Yes, I am dangerous when I get bored, but I also know how to do this stuff correctly, when I need to.
I didn’t just go out and bust my ass at 110% effort, I eased into the strides and did not plan to get above 70-80% effort, until the last one or two and then only if I was feeling right. Also I knew that if there was any increase in discomfort levels, that I would shut it down.
So I did a thorough pre-run routine (yes, I know how when I want to), set my TomTom GPS watch to do
- 5 min – warm-up
- 12 x 20 seconds of work
- 12 x 30 seconds of rest
- 5 min – cool-down
Here is what it looked like graphically:
I could really tell that I haven’t purposely run fast for a while, it felt awkward the first few strides, which is normal if I haven’t run fast for a while.
Doing speed work, really is a different style of running, than just slogging along or even running at a decent training pace and it takes the body a little while to acclimate itself to doing this kind of running.
At first, the hamstring wasn’t happy, but it wasn’t feeling all that bad either. It was being stretched a little more than it has gotten used, but did well after 3-4 strides and I picked up the pace of the strides a little for a couple after that.
Then I could feel myself getting a little tired and where I did something very different from I usually do.
I stayed smart and didn’t try to push through the fatigue (that is usually when I injure myself) to keep up a faster pace and just kept my stride pace at a same level of effort.
Yeah, it meant that I went slower, but even those slower strides were faster than I have run lately. Though on the last one, I did pick it up, pushed a little harder and felt pretty good that I was able to get my legs turning over the way that I want to.
I gotta admit that last one felt good, but I could also tell that I didn’t want to run very far at that speed – for now. My body is not ready for it and I would be inviting injury if I tried to do too much now.
I did a little longer cool-down than I usually do – both jogging and walking after I got done with the strides.
After that, I went back in and did a bunch of stretches, ate some chicken for the protein (the little beggar got his share) and drank a bunch of water
How did the hamstring do?
Just fine and actually this morning it didn’t bother me, which I was more concerned about than how it felt last night. Actually my left Achilles Tendon/Posterior Tibialus bothered me more than the hamstring, which I kind of expected.
So I felt as though the strides workout was a complete success and that I was smart about how I did them by:
- keeping the effort level lower than I normally would for a good speed work
- keeping the strides short – 20 seconds
- listening to my body
- focusing on arm swing and keeping my stride short/quick
- doing a proper warm-up and cool-down
- wearing race day shoes, instead of trainers (I think this is important when doing speed work or racing, it tells my mind to be ready to run faster)
Speaking of running shoes, how did the GoMEB 2’s do for me when going fast – GREAT! No problem from the shoes at all and they just felt like an extension of my foot.

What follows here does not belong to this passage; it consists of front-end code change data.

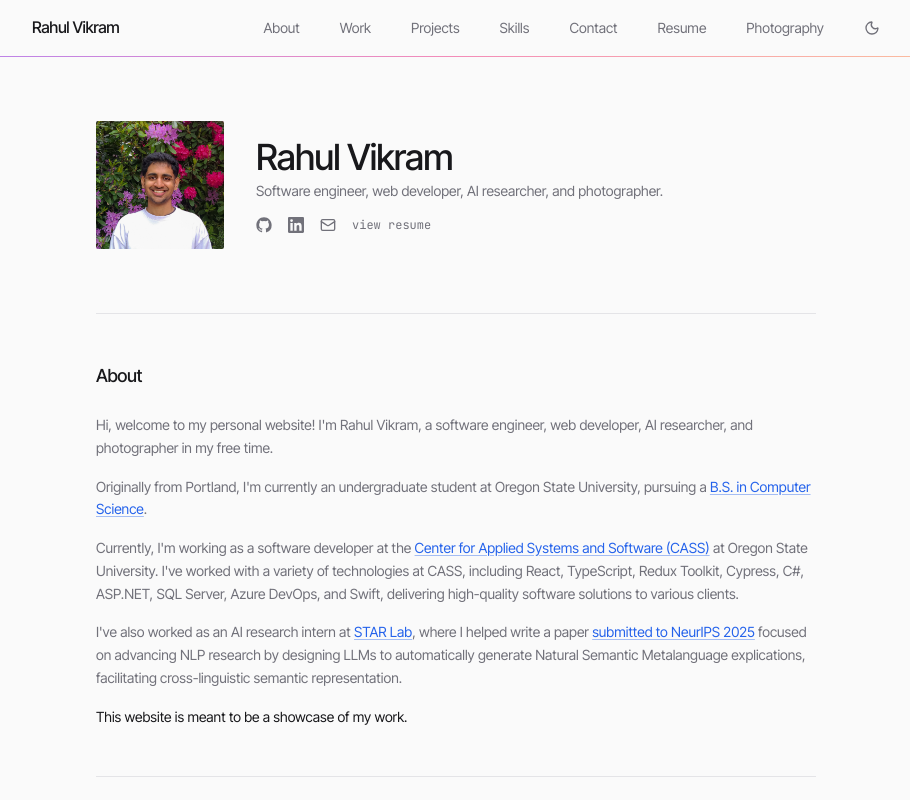
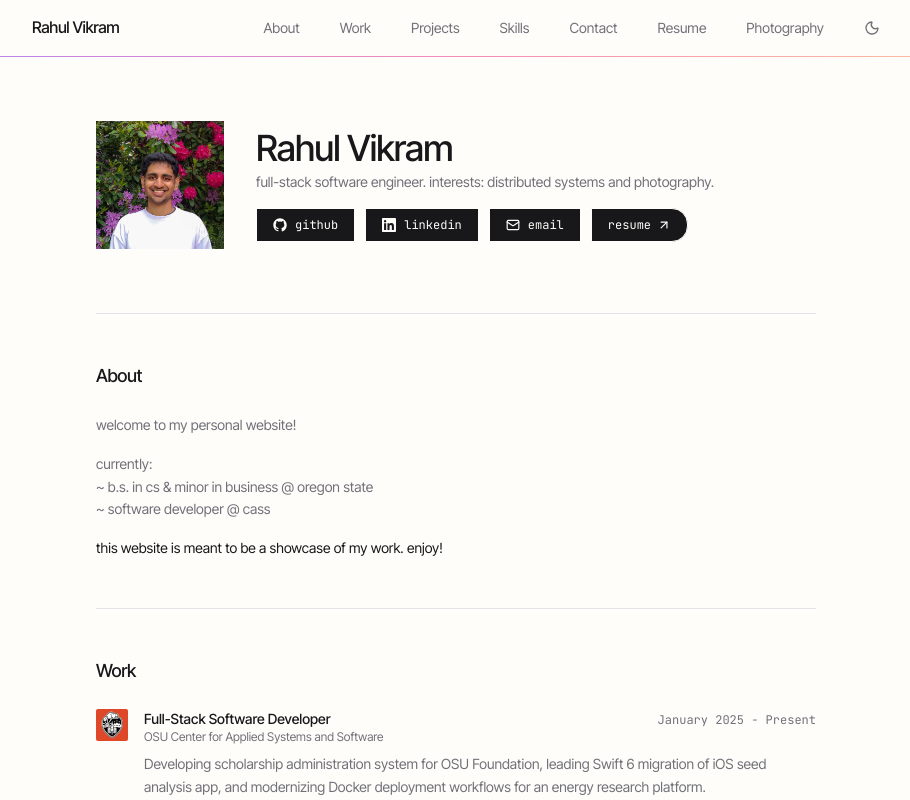
Before and after one commit to rahulvikram/portfolio, a React (Vite) app: page / in a window 1280 px wide. Shown: the top 800 px of the page, without its empty margins (184-1094 px from the left). Built offline with nearby package versions, Linux system fonts and the light colour scheme.

Commit message:
feat: style changes

```diff
--- a/src/App.tsx
+++ b/src/App.tsx
@@ -2,7 +2,7 @@ import './index.css'
 import { ScrollProgress } from '@/components/ui/scroll-progress'
 import { Navbar } from '@/components/navbar'
 import { Landing } from '@/components/landing'
-import { Contact } from '@/components/contact'
+import { Footer } from '@/components/footer'
 import { About } from '@/components/about'
 import { Projects } from '@/components/projects'
 import { Skills } from '@/components/skills'
@@ -19,7 +19,7 @@ function App() {
         <Work />
         <Projects />
         <Skills />
-        <Contact />
+        <Footer />
       </main>
     </>
   )
--- a/src/components/about.tsx
+++ b/src/components/about.tsx
@@ -6,19 +6,16 @@ export function About() {
       <Section id="about-me" title="About">
         <div className="space-y-4 text-sm leading-relaxed text-muted-foreground">
           <p>
-              Hi, welcome to my personal website! I'm Rahul Vikram, a software engineer, web developer, AI researcher, and photographer in my free time.
+              welcome to my personal website!
           </p>
           <p>
-              Originally from Portland, I'm currently an undergraduate student at Oregon State University, pursuing a <FancyLink href="https://catalog.oregonstate.edu/college-departments/engineering/school-electrical-engineering-computer-science/computer-science-ba-bs-hba-hbs/#text">B.S. in Computer Science</FancyLink>.
-          </p>
-          <p>
-              Currently, I'm working as a software developer at the <FancyLink href="https://cass.oregonstate.edu/">Center for Applied Systems and Software (CASS)</FancyLink> at Oregon State University. I've worked with a variety of technologies at CASS, including React, TypeScript, Redux Toolkit, Cypress, C#, ASP.NET, SQL Server, Azure DevOps, and Swift, delivering high-quality software solutions to various clients.
-          </p>
-          <p>
-              I've also worked as an AI research intern at <FancyLink href="https://web.engr.oregonstate.edu/~chenliz/research.html">STAR Lab</FancyLink>, where I helped write a paper <FancyLink href="https://arxiv.org/abs/2505.11764">submitted to NeurIPS 2025</FancyLink> focused on advancing NLP research by designing LLMs to automatically generate Natural Semantic Metalanguage explications, facilitating cross-linguistic semantic representation.
+              currently: <br />
+                ~ b.s. in cs & minor in business @ oregon state
+                <br />
+                ~ software developer @ cass
           </p>
           <p className="text-foreground">
-              This website is meant to be a showcase of my work.
+              this website is meant to be a showcase of my work. enjoy!
           </p>
         </div>
       </Section>
--- a/src/components/cards/projectCard.tsx
+++ b/src/components/cards/projectCard.tsx
@@ -34,7 +34,8 @@ export function ProjectCard({
     </>
   )
 
-  const className = "flex h-full flex-col border border-border bg-card p-4 transition-colors"
+  const className =
+    "flex h-full flex-col border border-border bg-card p-4 transition-[color,box-shadow,border-color]"
 
   if (!link) {
     return <div className={className}>{content}</div>
@@ -45,7 +46,7 @@ export function ProjectCard({
       href={link}
       target="_blank"
       rel="noopener noreferrer"
-      className={`${className} hover:border-muted-foreground/40`}
+      className={`${className} hover:border-muted-foreground/40 hover:shadow-md`}
     >
       {content}
     </a>
--- /dev/null
+++ b/src/components/footer.tsx
@@ -0,0 +1,14 @@
+"use client"
+
+import { Section } from "./section"
+
+export function Footer() {
+  return (
+    <>
+        <footer className="flex flex-col gap-2 border-t border-border py-8 font-mono text-xs text-muted-foreground sm:flex-row sm:items-center sm:justify-between">
+            <p>Made with ❤️ (and React) by Rahul Vikram</p>
+            <p>&copy; {new Date().getFullYear()}</p>
+        </footer>
+    </>
+  )
+}
--- a/src/components/landing.tsx
+++ b/src/components/landing.tsx
@@ -1,3 +1,4 @@
+import { ArrowUpRight } from "lucide-react"
 import { socialLinks } from "@/lib/social"
 import me from "../assets/me.jpg"
 import Resume from "../assets/Resume.pdf"
@@ -15,16 +16,16 @@ export function Landing() {
         height={128}
         loading="eager"
         decoding="async"
-        className="h-32 w-32 rounded-sm object-cover"
+        className="h-32 w-32 object-cover"
       />
 
       <div>
         <h1 className="text-3xl font-medium tracking-tight sm:text-4xl">Rahul Vikram</h1>
         <p className="mt-1 text-sm text-muted-foreground">
-          Software engineer, web developer, AI researcher, and photographer.
+          full-stack software engineer. interests: distributed systems and photography.
         </p>
 
-        <div className="mt-4 flex items-center gap-4">
+        <div className="mt-4 flex flex-wrap items-center gap-2.5">
           {socialLinks.map((social) => (
             <a
               key={social.name}
@@ -32,18 +33,20 @@ export function Landing() {
               aria-label={social.label}
               target="_blank"
               rel="noopener noreferrer"
-              className="text-muted-foreground transition-colors hover:text-foreground"
+              className="inline-flex items-center gap-2 border border-background/100 bg-foreground px-4 py-2 font-mono text-xs text-background transition-opacity hover:opacity-60"
             >
-              <social.icon className="h-4 w-4" />
+              <social.icon className="h-3.5 w-3.5" />
+              {social.name.toLowerCase()}
             </a>
           ))}
           <a
             href={Resume}
             target="_blank"
             rel="noopener noreferrer"
-            className="font-mono text-xs text-muted-foreground transition-colors hover:text-foreground"
+            className="inline-flex items-center gap-1.5 rounded-r-2xl border border-background/100 bg-foreground px-4 py-2 font-mono text-xs text-background transition-opacity hover:opacity-80"
           >
-            view resume
+            resume
+            <ArrowUpRight className="h-3.5 w-3.5" />
           </a>
         </div>
       </div>
--- a/src/components/projects.tsx
+++ b/src/components/projects.tsx
@@ -84,7 +84,7 @@ export function Projects() {
                     title="Watch Your Sleep"
                     description="A Swift-based Apple Watch app that uses real-time sleep and motion data to wake users at an optimal point in their sleep cycle."
                     image={optimalwakefulness}
-                    link="https://github.com/Carson274/Optimal-Wakefulness/"
+                    link="https://watch-your-sleep.vercel.app/"
                     technologies={["Swift", "Xcode"]}
                 />
                 <ProjectCard
--- a/src/index.css
+++ b/src/index.css
@@ -8,7 +8,7 @@
 :root {
   --radius: 0.25rem;
 
-  --background: #fafafa;
+  --background: #fffdf9;
   --foreground: #18181b;
   --card: #ffffff;
   --card-foreground: #18181b;
```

So a long post on a relatively short workout. However, it was an important workout in my recovery from my hamstring injury and something that I felt I had to do, to see where I really am, versus not knowing.
All I know is that last fast stride last night felt good and honestly I enjoyed pushing myself to run a little faster last night.
How did I do focusing on my shortening my arm swing and keeping it back and forth – quite good. Also I noticed that it was harder for me to run faster using shorter strides (it is a different form for me and I have to get used to using it), but that my hamstring doesn’t bother as much. Now I just have to work on increasing my flight time.
Disclosure of Material Connection: I received this pair of Skechers GoMeb2′s from the local Skechers Performance Division representative after volunteering at the Skechers display booth at the Rail Trail Half Marathon & 5K, at no cost to me. I was not required to write a positive review or any review. The opinions I have expressed are my own and your experience with the product might be different. I am disclosing this in accordance with the Federal Trade Commission’s 16 CFR, Part 255: “Guides Concerning the Use of Endorsements and Testimonials in Advertising.”